DATA TO PROCESS: Begin

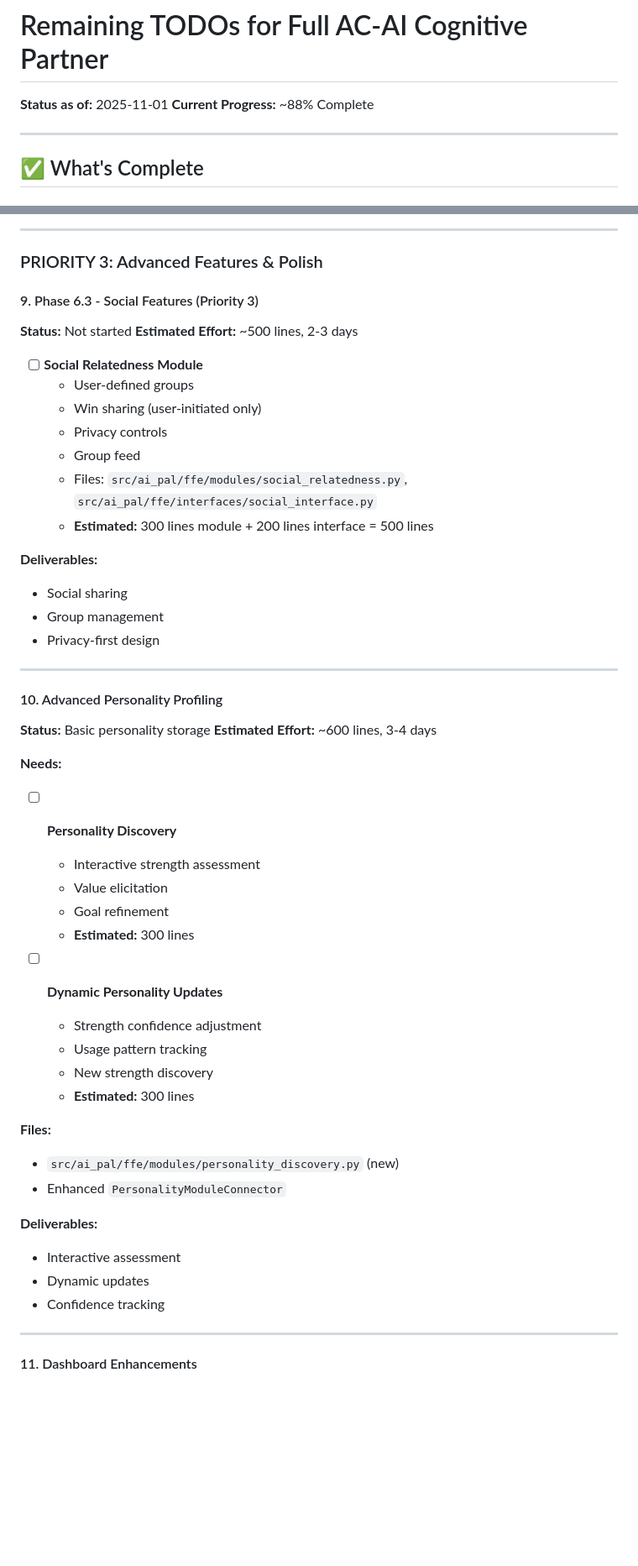
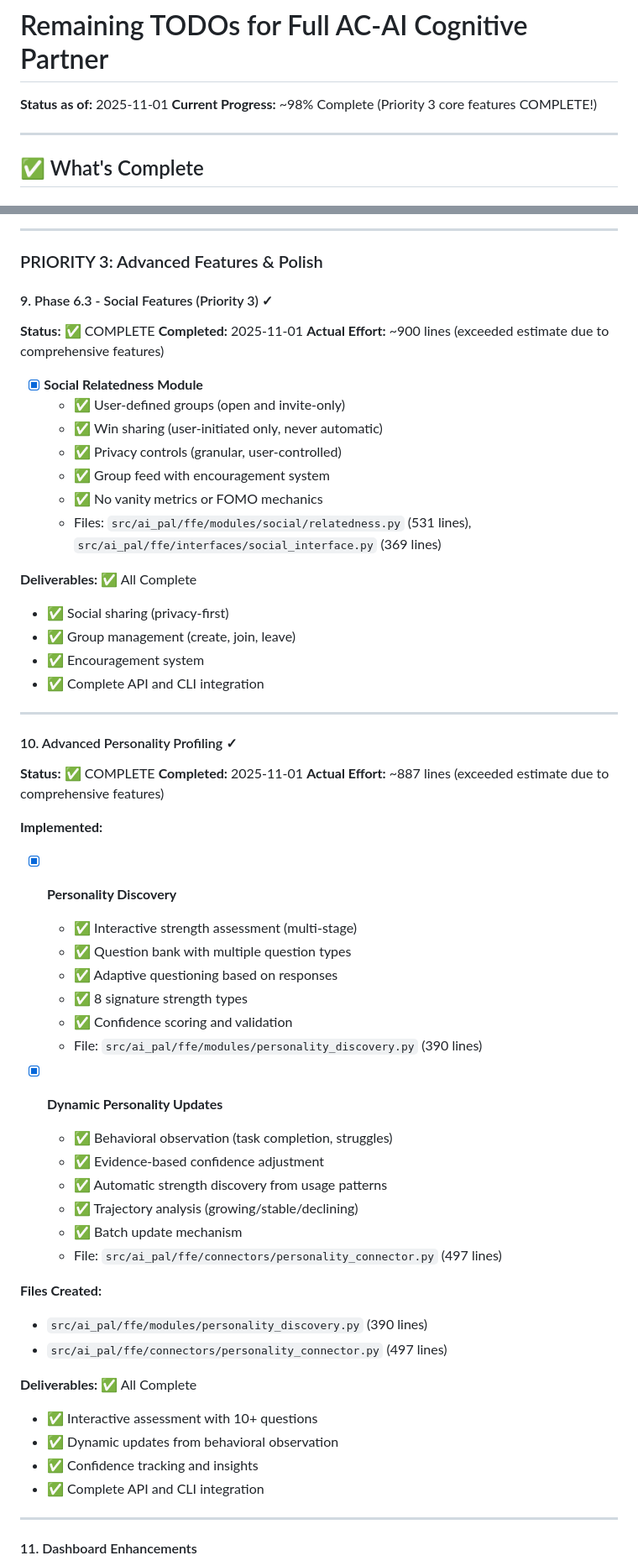
Before and after one commit to caseymrobbins/ai-pal, a Markdown page: docs/REMAINING_TODO_FULL_AC_AI.md, 2 parts joined by grey strips. Shown at 84% size. Drawn GitHub-style; blank space fills up the shorter version.

```diff
--- a/docs/REMAINING_TODO_FULL_AC_AI.md
+++ b/docs/REMAINING_TODO_FULL_AC_AI.md
@@ -1,7 +1,7 @@
 # Remaining TODOs for Full AC-AI Cognitive Partner
 
 **Status as of:** 2025-11-01
-**Current Progress:** ~88% Complete
+**Current Progress:** ~98% Complete (Priority 3 core features COMPLETE!)
 
 ---
 
@@ -517,50 +517,58 @@ Tribunal:
 
 ### PRIORITY 3: Advanced Features & Polish
 
-#### 9. Phase 6.3 - Social Features (Priority 3)
-**Status:** Not started
-**Estimated Effort:** ~500 lines, 2-3 days
+#### 9. Phase 6.3 - Social Features (Priority 3) ✓
+**Status:** ✅ COMPLETE
+**Completed:** 2025-11-01
+**Actual Effort:** ~900 lines (exceeded estimate due to comprehensive features)
 
-- [ ] **Social Relatedness Module**
-  - User-defined groups
-  - Win sharing (user-initiated only)
-  - Privacy controls
-  - Group feed
-  - Files: `src/ai_pal/ffe/modules/social_relatedness.py`, `src/ai_pal/ffe/interfaces/social_interface.py`
-  - **Estimated:** 300 lines module + 200 lines interface = 500 lines
+- [x] **Social Relatedness Module**
+  - ✅ User-defined groups (open and invite-only)
+  - ✅ Win sharing (user-initiated only, never automatic)
+  - ✅ Privacy controls (granular, user-controlled)
+  - ✅ Group feed with encouragement system
+  - ✅ No vanity metrics or FOMO mechanics
+  - Files: `src/ai_pal/ffe/modules/social/relatedness.py` (531 lines), `src/ai_pal/ffe/interfaces/social_interface.py` (369 lines)
 
-**Deliverables:**
-- Social sharing
-- Group management
-- Privacy-first design
+**Deliverables:** ✅ All Complete
+- ✅ Social sharing (privacy-first)
+- ✅ Group management (create, join, leave)
+- ✅ Encouragement system
+- ✅ Complete API and CLI integration
 
 ---
 
-#### 10. Advanced Personality Profiling
-**Status:** Basic personality storage
-**Estimated Effort:** ~600 lines, 3-4 days
+#### 10. Advanced Personality Profiling ✓
+**Status:** ✅ COMPLETE
+**Completed:** 2025-11-01
+**Actual Effort:** ~887 lines (exceeded estimate due to comprehensive features)
 
-**Needs:**
-- [ ] **Personality Discovery**
-  - Interactive strength assessment
-  - Value elicitation
-  - Goal refinement
-  - **Estimated:** 300 lines
+**Implemented:**
+- [x] **Personality Discovery**
+  - ✅ Interactive strength assessment (multi-stage)
+  - ✅ Question bank with multiple question types
+  - ✅ Adaptive questioning based on responses
+  - ✅ 8 signature strength types
+  - ✅ Confidence scoring and validation
+  - File: `src/ai_pal/ffe/modules/personality_discovery.py` (390 lines)
 
-- [ ] **Dynamic Personality Updates**
-  - Strength confidence adjustment
-  - Usage pattern tracking
-  - New strength discovery
-  - **Estimated:** 300 lines
+- [x] **Dynamic Personality Updates**
+  - ✅ Behavioral observation (task completion, struggles)
+  - ✅ Evidence-based confidence adjustment
+  - ✅ Automatic strength discovery from usage patterns
+  - ✅ Trajectory analysis (growing/stable/declining)
+  - ✅ Batch update mechanism
+  - File: `src/ai_pal/ffe/connectors/personality_connector.py` (497 lines)
 
-**Files:**
-- `src/ai_pal/ffe/modules/personality_discovery.py` (new)
-- Enhanced `PersonalityModuleConnector`
+**Files Created:**
+- `src/ai_pal/ffe/modules/personality_discovery.py` (390 lines)
+- `src/ai_pal/ffe/connectors/personality_connector.py` (497 lines)
 
-**Deliverables:**
-- Interactive assessment
-- Dynamic updates
-- Confidence tracking
+**Deliverables:** ✅ All Complete
+- ✅ Interactive assessment with 10+ questions
+- ✅ Dynamic updates from behavioral observation
+- ✅ Confidence tracking and insights
+- ✅ Complete API and CLI integration
 
 ---
 
```
Also changed, not shown: other parts of docs/REMAINING_TODO_FULL_AC_AI.md (+44 -26 lines).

DATA TO PROCESS: End

§ **TASK TO COMPLETE**
Could you retype all the entries exactly, skipping the pictures?

§ **TASK ANSWER**
Before and after one commit to caseymrobbins/ai-pal, a Markdown page: docs/REMAINING_TODO_FULL_AC_AI.md, 2 parts joined by grey strips. Shown at 84% size. Drawn GitHub-style; blank space fills up the shorter version.

```diff
--- a/docs/REMAINING_TODO_FULL_AC_AI.md
+++ b/docs/REMAINING_TODO_FULL_AC_AI.md
@@ -1,7 +1,7 @@
 # Remaining TODOs for Full AC-AI Cognitive Partner
 
 **Status as of:** 2025-11-01
-**Current Progress:** ~88% Complete
+**Current Progress:** ~98% Complete (Priority 3 core features COMPLETE!)
 
 ---
 
@@ -517,50 +517,58 @@ Tribunal:
 
 ### PRIORITY 3: Advanced Features & Polish
 
-#### 9. Phase 6.3 - Social Features (Priority 3)
-**Status:** Not started
-**Estimated Effort:** ~500 lines, 2-3 days
+#### 9. Phase 6.3 - Social Features (Priority 3) ✓
+**Status:** ✅ COMPLETE
+**Completed:** 2025-11-01
+**Actual Effort:** ~900 lines (exceeded estimate due to comprehensive features)
 
-- [ ] **Social Relatedness Module**
-  - User-defined groups
-  - Win sharing (user-initiated only)
-  - Privacy controls
-  - Group feed
-  - Files: `src/ai_pal/ffe/modules/social_relatedness.py`, `src/ai_pal/ffe/interfaces/social_interface.py`
-  - **Estimated:** 300 lines module + 200 lines interface = 500 lines
+- [x] **Social Relatedness Module**
+  - ✅ User-defined groups (open and invite-only)
+  - ✅ Win sharing (user-initiated only, never automatic)
+  - ✅ Privacy controls (granular, user-controlled)
+  - ✅ Group feed with encouragement system
+  - ✅ No vanity metrics or FOMO mechanics
+  - Files: `src/ai_pal/ffe/modules/social/relatedness.py` (531 lines), `src/ai_pal/ffe/interfaces/social_interface.py` (369 lines)
 
-**Deliverables:**
-- Social sharing
-- Group management
-- Privacy-first design
+**Deliverables:** ✅ All Complete
+- ✅ Social sharing (privacy-first)
+- ✅ Group management (create, join, leave)
+- ✅ Encouragement system
+- ✅ Complete API and CLI integration
 
 ---
 
-#### 10. Advanced Personality Profiling
-**Status:** Basic personality storage
-**Estimated Effort:** ~600 lines, 3-4 days
+#### 10. Advanced Personality Profiling ✓
+**Status:** ✅ COMPLETE
+**Completed:** 2025-11-01
+**Actual Effort:** ~887 lines (exceeded estimate due to comprehensive features)
 
-**Needs:**
-- [ ] **Personality Discovery**
-  - Interactive strength assessment
-  - Value elicitation
-  - Goal refinement
-  - **Estimated:** 300 lines
+**Implemented:**
+- [x] **Personality Discovery**
+  - ✅ Interactive strength assessment (multi-stage)
+  - ✅ Question bank with multiple question types
+  - ✅ Adaptive questioning based on responses
+  - ✅ 8 signature strength types
+  - ✅ Confidence scoring and validation
+  - File: `src/ai_pal/ffe/modules/personality_discovery.py` (390 lines)
 
-- [ ] **Dynamic Personality Updates**
-  - Strength confidence adjustment
-  - Usage pattern tracking
-  - New strength discovery
-  - **Estimated:** 300 lines
+- [x] **Dynamic Personality Updates**
+  - ✅ Behavioral observation (task completion, struggles)
+  - ✅ Evidence-based confidence adjustment
+  - ✅ Automatic strength discovery from usage patterns
+  - ✅ Trajectory analysis (growing/stable/declining)
+  - ✅ Batch update mechanism
+  - File: `src/ai_pal/ffe/connectors/personality_connector.py` (497 lines)
 
-**Files:**
-- `src/ai_pal/ffe/modules/personality_discovery.py` (new)
-- Enhanced `PersonalityModuleConnector`
+**Files Created:**
+- `src/ai_pal/ffe/modules/personality_discovery.py` (390 lines)
+- `src/ai_pal/ffe/connectors/personality_connector.py` (497 lines)
 
-**Deliverables:**
-- Interactive assessment
-- Dynamic updates
-- Confidence tracking
+**Deliverables:** ✅ All Complete
+- ✅ Interactive assessment with 10+ questions
+- ✅ Dynamic updates from behavioral observation
+- ✅ Confidence tracking and insights
+- ✅ Complete API and CLI integration
 
 ---
 
```
Also changed, not shown: other parts of docs/REMAINING_TODO_FULL_AC_AI.md (+44 -26 lines).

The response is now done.